Scratching my neck. The hairs on the back of my head still feel like they are moving, unsettled, itching still, but in a pleasant way. My knuckles ache for me to crack them again. They are practically begging. But like my craving to stop and smoke a cigarette, I realize that I take to cracking them more that I should. It is a bad habit that feels so good. Sometimes I don't realize that I am doing it until I hear the cracks popping all at once, or in little rows. It sounds almost exactly like the clink of my Zippo lighter... no... the little ding of the bell on this typewriter that tells me when I have gotten to the end of the line sounds more like the little clink of my Zippo. My knuckles are definitely more of a cracking or popping sound. All my joints seem to crack and twist as I bend them out of my sitting position. I bend my elbows and the muscles in my arms feel as if they are tearing at the back of my skin—louder around the joints where things have been worn thin.

Pushing my hair back, I see my reflection in the glass of the computer monitor that I have put to sleep behind this typewriter. I pick at my eyes and rub my nose. Scratch my beard. Shift my weight. Now my right leg has found itself crossed over the left. I push my shoulders forward, and tilt my head back, watching my reflection lean in and lift my chin towards the ceiling. My mouth opens and my breath escapes. "I'm watching you."

I tell myself "I'm watching you" without even having to move my lips. I can understand what was said because I said it to myself.

I hear the second hand on the clock ticking in between bursts of tapping on my typewriter. I wonder how many words I am making appear in between the clicks of the clock, but I can't hear the clicking once I start typing.


Blue Eyes Close

We spent a warm day out on the lake,
isolated and alone.

Just us.

Nobody else knew we were even there. No boats passed. No hiker’s foot was to be heard. It felt as if my wish of having him all to myself had been granted.

The lake was so calm it felt unnatural—smooth on top and crystal clear all the way through to the bottom. I asked him if he had ever seen anything like this before, and he looked at me and smiled—his eyes reflected bluer than the water’s reflection of the sky.

He took off his shirt—peeling it up his chest with his forearms, then over his head by lifting his hands toward the sky. I watched the sun rise gently up his navel, then across his chest, and appear to slow down suddenly as it reached up his neck. He smiled when the sun kissed his lips, and closed his eyes while the last of his shirt passed through his hair.

I took off my shirt—lifting it slowly in front of my eyes, so I could still watch his movement through the tiny holes in my clothes, slowly peeling them back until the sun would bleach them close.

Shirtless, he appeared closer. I stood still to see if he was approaching. His eyes seemed to grow bluer and closer, and closer, and bluer, and bluer.

I felt the hair on his chest touch mine, as he leaned in to tickle my ear with a whisper. “This is beautiful.”

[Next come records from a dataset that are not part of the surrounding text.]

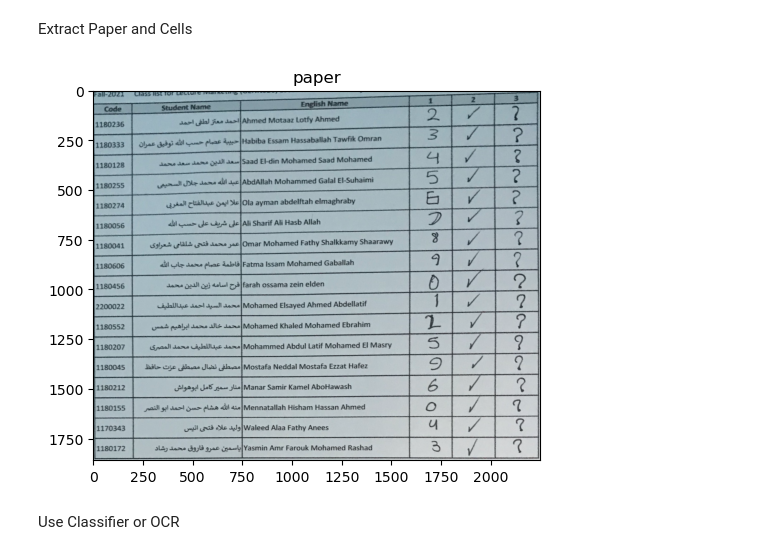
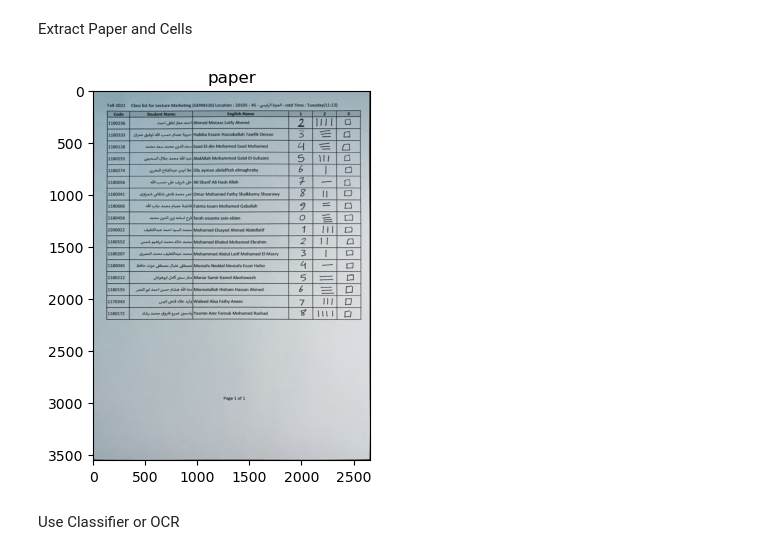
Before and after one commit to 3mr-mahmoud/grades-auto-filler, a Jupyter notebook: src/pipeline.ipynb, the cells around one changed output. Drawn from its saved outputs; the diff is of its cells as text; code cells hidden in the pictures.

```diff
--- a/src/pipeline.ipynb
+++ b/src/pipeline.ipynb
@@ -34,11 +34,11 @@ Accuracy: 0.9438202247191011
 # %% [markdown]
 Extract Paper and Cells
 # %%
-paper = extract_paper('../Dataset/Grade Sheet/10.jpg')
+paper = extract_paper('../Dataset/Grade Sheet/15.jpg')
 show_images([paper], ['paper'])
 df, rows, cols = extract_cells(paper)
 # %% [output]
-[figure, old version]
+[figure, new version]
 # %% [markdown]
 Use Classifier or OCR
 # %%
```
Also changed, not shown: parts of 2 cells of this notebook, 1 other file.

He kept his head close, and breathed gently through his nose, brushing my neck with each breath. I counted four warm, and five cold before he leaned back to show me his blue eyes close.


Lung Hole

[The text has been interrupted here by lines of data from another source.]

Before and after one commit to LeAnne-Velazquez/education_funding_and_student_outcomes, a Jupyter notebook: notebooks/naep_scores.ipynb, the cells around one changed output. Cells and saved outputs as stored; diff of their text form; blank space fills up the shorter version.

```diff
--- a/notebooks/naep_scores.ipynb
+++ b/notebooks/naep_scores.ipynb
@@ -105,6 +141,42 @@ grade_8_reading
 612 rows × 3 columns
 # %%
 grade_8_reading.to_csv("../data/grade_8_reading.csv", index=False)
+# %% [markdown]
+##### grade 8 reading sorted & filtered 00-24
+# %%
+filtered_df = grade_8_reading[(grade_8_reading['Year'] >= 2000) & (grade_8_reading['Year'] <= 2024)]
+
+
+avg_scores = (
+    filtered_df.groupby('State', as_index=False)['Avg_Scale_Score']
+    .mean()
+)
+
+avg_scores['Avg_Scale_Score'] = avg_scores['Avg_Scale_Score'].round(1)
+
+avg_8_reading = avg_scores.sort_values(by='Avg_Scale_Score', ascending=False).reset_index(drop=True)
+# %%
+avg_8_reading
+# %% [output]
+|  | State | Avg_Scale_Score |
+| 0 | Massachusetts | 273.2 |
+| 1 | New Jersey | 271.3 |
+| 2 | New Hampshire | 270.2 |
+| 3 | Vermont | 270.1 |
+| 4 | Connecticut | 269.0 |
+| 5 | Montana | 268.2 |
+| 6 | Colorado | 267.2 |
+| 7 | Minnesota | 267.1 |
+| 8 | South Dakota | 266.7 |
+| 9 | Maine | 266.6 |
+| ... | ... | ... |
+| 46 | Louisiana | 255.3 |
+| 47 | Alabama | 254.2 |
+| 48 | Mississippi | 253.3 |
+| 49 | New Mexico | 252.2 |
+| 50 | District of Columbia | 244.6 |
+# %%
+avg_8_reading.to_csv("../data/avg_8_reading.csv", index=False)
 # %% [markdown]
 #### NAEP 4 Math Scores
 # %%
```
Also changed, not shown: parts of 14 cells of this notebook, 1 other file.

Taking a drink of water.


I made that sound after the water slipped past the lung hole in my throat.

I left out the the little gurgle that escaped before the AAAAHHH! Then I put it back in once I remembered it was there.


What Just Happened

Cleanse. Cleanse. Cleanse your thoughts. Clear your mind of the things you did today. Let go, and write down the first thing that you happen to hear in the back of your thoughts—something trying to escape and surprise you. Words of wisdom or even words of a ridiculous nature. Making sense is not the point. Making something happen is happening as if it just happened.